This is something this blog has campaigned for vigorously, not only because it is a quick answer to the chronic shortage of helicopters, but also because it is a cheaper option and brings to the theatre equipment which is often better suited to the conditions. Furthermore, it makes available a cadre of highly experienced – mostly ex-military – pilots and crews, whose expertise could be a valuable asset in a difficult campaign.
But rather than applaud this imaginative and welcome development, Coghlan is distinctly downbeat, writing under a headline, "British troops 'to depend on rented helicopters'", as if this was an inferior option.
Opening his piece by telling us that "British troops in Afghanistan could soon be relying for their resupply on rented civilian helicopters," Coughlan tells us that the new plan is to rent 20 large transport helicopters from civilian contractors. They would be used in the south of the country, including Helmand province, to meet the needs of Britain, Canada and Holland who have troops engaged in heavy fighting.
However, in what is clearly a sign of the military briefing against the proposal, Coughlan then goes on to write:
Military sources in southern Afghanistan questioned whether helicopters rented from private security companies would meet the standards required to transport British forces. Britain and other European countries fly helicopters that are equipped with complex defensive equipment to detect and defeat heat-seeking missiles. Pilots are also trained to perform difficult low-level evasive flying to throw the aim of Taliban ground fire.He adds that 18 military helicopters have been lost in Afghanistan since 2001 with the loss of 110 soldiers and airmen. The last was a US Chinook transport helicopter in May. Seven people died, including a British soldier.
This wholly negative picture is a travesty. As we have pointed out before, the helicopters under consideration are piloted in the main by ex-military pilots, many of whom are instructors who taught the current generation of military pilots their trade. Others are ex-special forces and some of them are already in theatre, working with US special forces, and thus have acquired considerable experience of the conditions and operational demands.
As to the "complex defensive equipment", fitting this to the civilian helicopters is no big deal – a complete suite can be fitted in a few days, and the pilots are well used to operating it.
The real story, therefore, is the reluctance of the military to see civilian contractors encroach on "their" war. Some of this is fuelled by a fear of the competition, with the civilians able to operate more flexibly, sometimes in conditions where military aircraft like the Lynx simply cannot fly.
And since they are vastly cheaper, they provide an unfavourable comparison, which might have the politicians asking why they are funding expensive military operations when they can get much more for their money by using contractors.
In effect, what we have, therefore, is the military crying "hands off, it's our war" – an exercise in protecting their own interests rather than going for what is needed.

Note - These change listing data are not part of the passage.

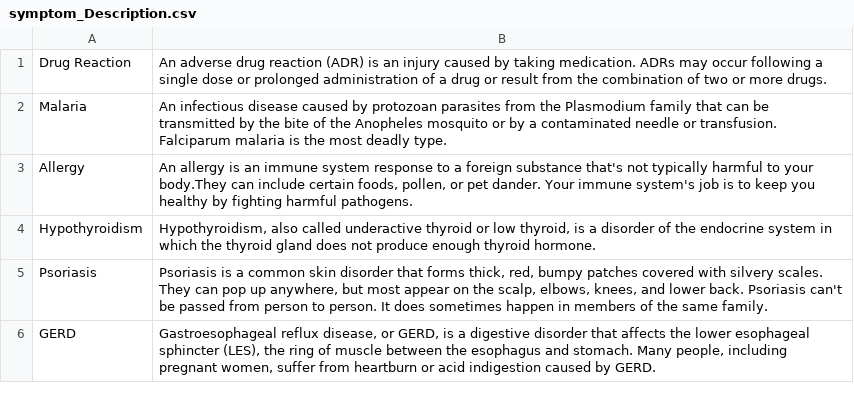
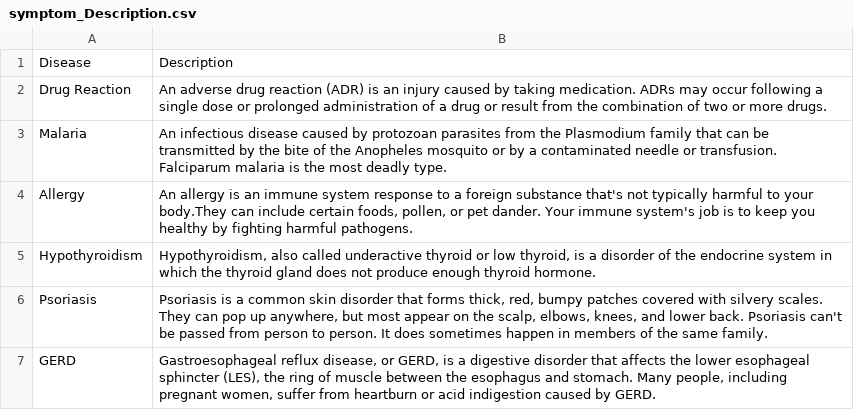
Before and after one commit to Mitilan02/mitilan, a CSV file: Help/MasterData/symptom_Description.csv, drawn as a sheet; only a part is shown; the diff names each change by its address in the sheet, - before the commit and + after, or states it on an @@ line.

```diff
--- a/Help/MasterData/symptom_Description.csv
+++ b/Help/MasterData/symptom_Description.csv
+row 1: Disease | Description
```
Also changed, not shown: Help/MasterData/symptom_precaution.csv, 2 other files.
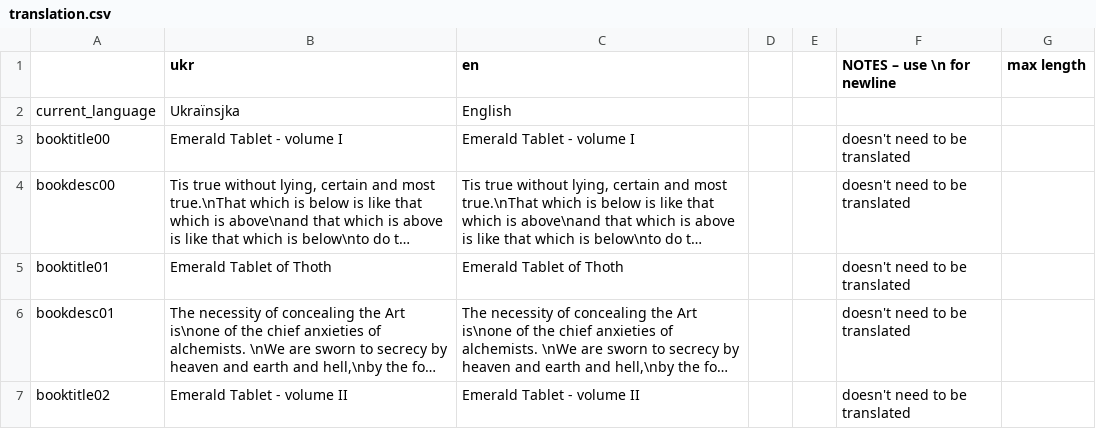
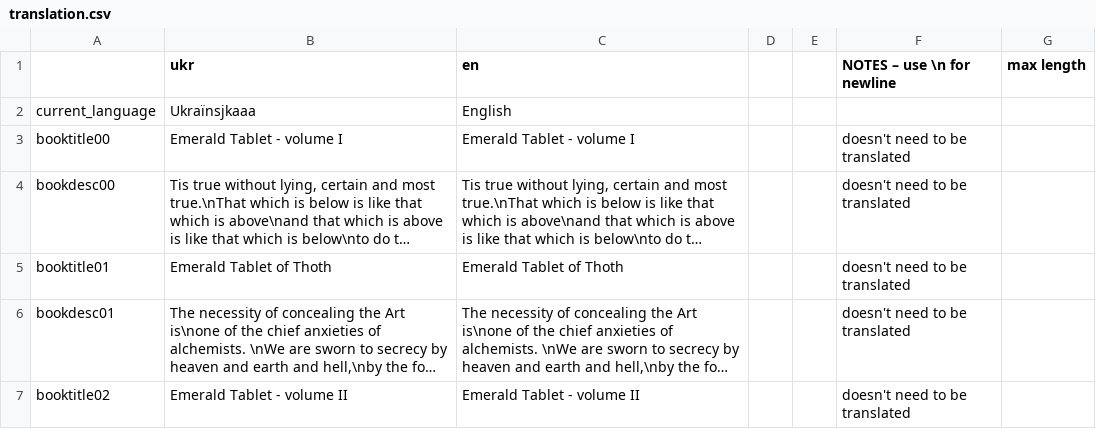
Before and after one commit to Damglador/Noita-UA, a CSV file: translation.csv, drawn as a sheet; only a part is shown; long unchanged cells end in ….

```diff
--- a/translation.csv
+++ b/translation.csv
@@ -1,3 +1,3 @@
 "","ukr","en","","","NOTES – use \n for newline","max length"
-"current_language","Ukraïnsjka","English","","","",""
+"current_language","Ukraïnsjkaaa","English","","","",""
 "booktitle00","Emerald Tablet - volume I","Emerald Tablet - volume I","","","doesn't need to be translated",""
```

Furthermore, the need for more helicopters is real. As Coughlan writes, in concluding his piece, "The need for helicopters has become more acute in response to the growing threat from roadside bombs, increasingly acquired via Iran." This dog-in-the-manger attitude costs lives. It is a pity that this is not recognised by The Telegraph.